Anonymous said...

Hi, Direct Payments are now available for Mental Health, and in fact the government are pushing them, with targets for more people to take them up.
The above link from MIND gives a good explanation.

In a nutshell your husband is assessed by the CMHT for his social care needs (and these would include your carer's needs). They then come up with a number of hours a week, and you are paid this amount of money and are able to hire a personal assistant, so you are in total control of having someone when you want them. If for example you are assessed as needing 8 hrs a week in total, it's up to you how you use it, if one week you don't need anyone you can save it up and have 16 hours the next week. It's well worth asking about.

Slurry said...

I have looked in to direct payments and know a few people on them, and tho there is more freedom of choise the quility of care is still very poor, and in cases tey refuse to pay as the councils have run out of money. some one has described it as out of the frying pan and in to the fire. but anything is worth a shot!

Mr Mans Wife said...

Thank you for the link CPNurse. I will have a good look at that when I get the chance.

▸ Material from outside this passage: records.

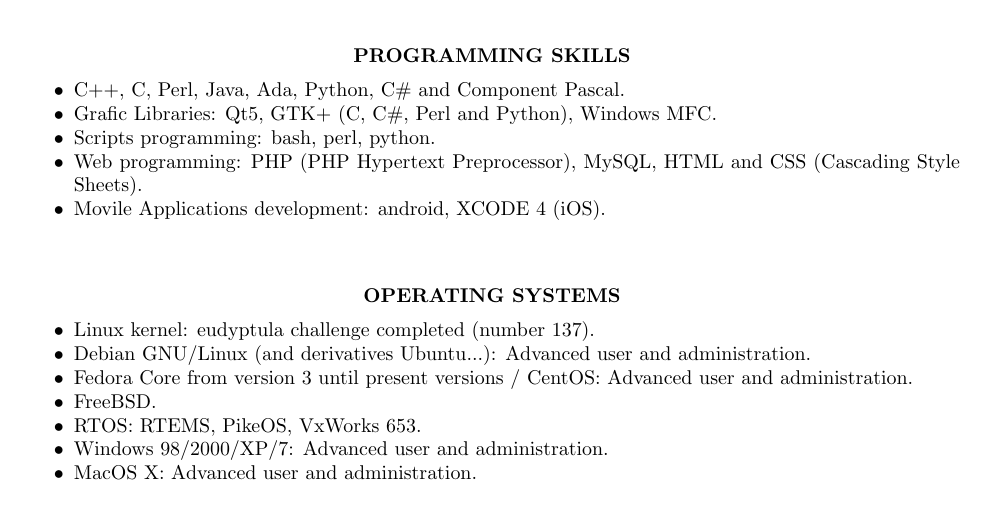
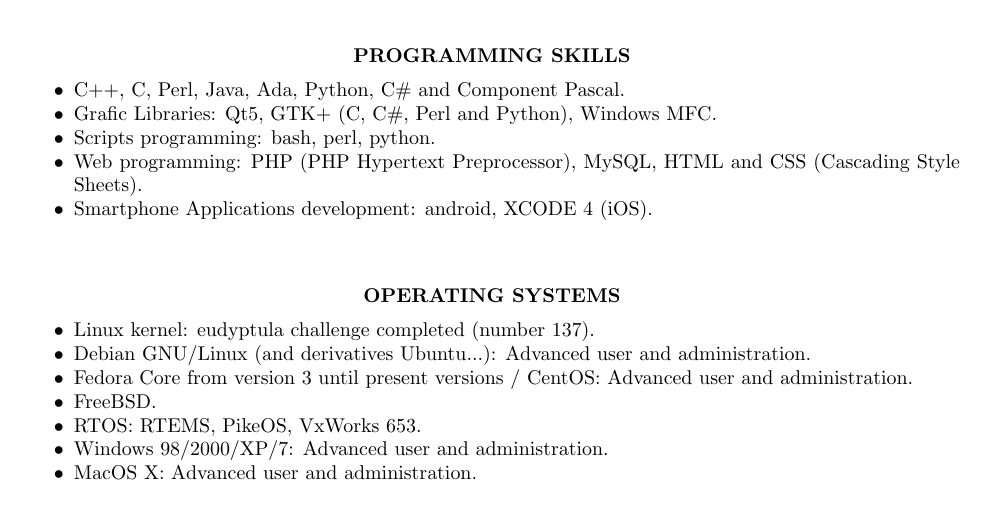
Before and after one commit to paraka/resume, a LaTeX CV (resume_en_sergio_paracuellos.tex): part of page 3 of 4, cut so that both start at the same text. Compiled offline with pdfLaTeX.

Commit message:
resume: fix typo with better word

```diff
--- a/resume_en_sergio_paracuellos.tex
+++ b/resume_en_sergio_paracuellos.tex
@@ -203,7 +203,7 @@
 \item Grafic Libraries: Qt5, GTK+ (C, C\#, Perl and Python), Windows MFC.
 \item Scripts programming: bash, perl, python.
 \item Web programming: PHP (PHP Hypertext Preprocessor), MySQL, HTML and CSS (Cascading Style Sheets).
-\item Movile Applications development: android, XCODE 4 (iOS).
+\item Smartphone Applications development: android, XCODE 4 (iOS).
 \end{itemize}
 
 %----------------------------------------------------------------------------------------
```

I don’t mean to be pessimistic but I can already foresee problems with this; Mr Man doesn’t really like strangers in the house, although I have explained to him that the carer is chosen and employed by us. Another problem I can foresee is the CMHT telling me that they want to encourage Mr Man to spend more time alone so that he can “get used to it”. They make me so mad sometimes. Every stupid suggestion of theirs always goes pair shaped – no offence. I’ll write about that eventually.

Anyway, it’s still definitely worth looking into, so thank you for the link. Knowing how unhappy we are about fewer respite breaks, I’m surprised that Mr Mans CPN hasn’t suggested it already.

Slurry, thank you for your comments on this subject as well. It’s good to hear other peoples experiences. I think the problem with the council is the problem that my friend is having. I’m surprised that you say the quality of care is poor though, because I thought the carer was chosen and employed by the individual themselves? Mind you, I wouldn’t have a clue where to look for a carer.

Thank you both for your input.

Slurry said...

The people I know who have direct payments for physical care are alot better off than having agency staff ect, but then you have to take on the role of employer, Paye, tax, Ni ect and can be very challengeing, but better for flexability. On the mental health front its still in its infancy and many of the services are brought in from local outreach services like Rethink or together and are profesional carers, which i think is good as with some mental health problems that is required and can be great for recovery, those that i know who have gone and employed people withot that prior knollage it has been really quite awfull and its not as easy as just getting shot of that person as they are covered under all employment laws. one thing it is really good for is been able to buy in your own respite weather that be in a respite home, or going to eygpt with carers with you, as one mates does. Personally I cant be bothered with it all, If i need respite I get it, I try and have as little to do with MH services as possible, i find them more of a hinderence than help, when im unwell i do need them the rest of the time I would rathernot see them, but that is not how the system works sadly. On a plus note I went back to rugby training this morning, legs feeling good and was good to be back! hope everything good with yourself and Mr Man

Mr Mans Wife said...

Ahhh yes, the PAYE, tax, and NI. I remember now why I disregarded the suggestion when my friend suggested it before. I really couldn't cope with having to sort all that stuff out, and the point of hiring a carer is to reduce my stress not add to it.

Thanks for that information Slurry. I'm glad your leg is better now and you're able to get back to your... rugby training?

Slurry said...

Oh yes, Rugby is a great game, I have played in one way shape or form since i was about 8, I play on the mixed team,its great for stress relief, dont know when i'll be match fit again, soon I hope.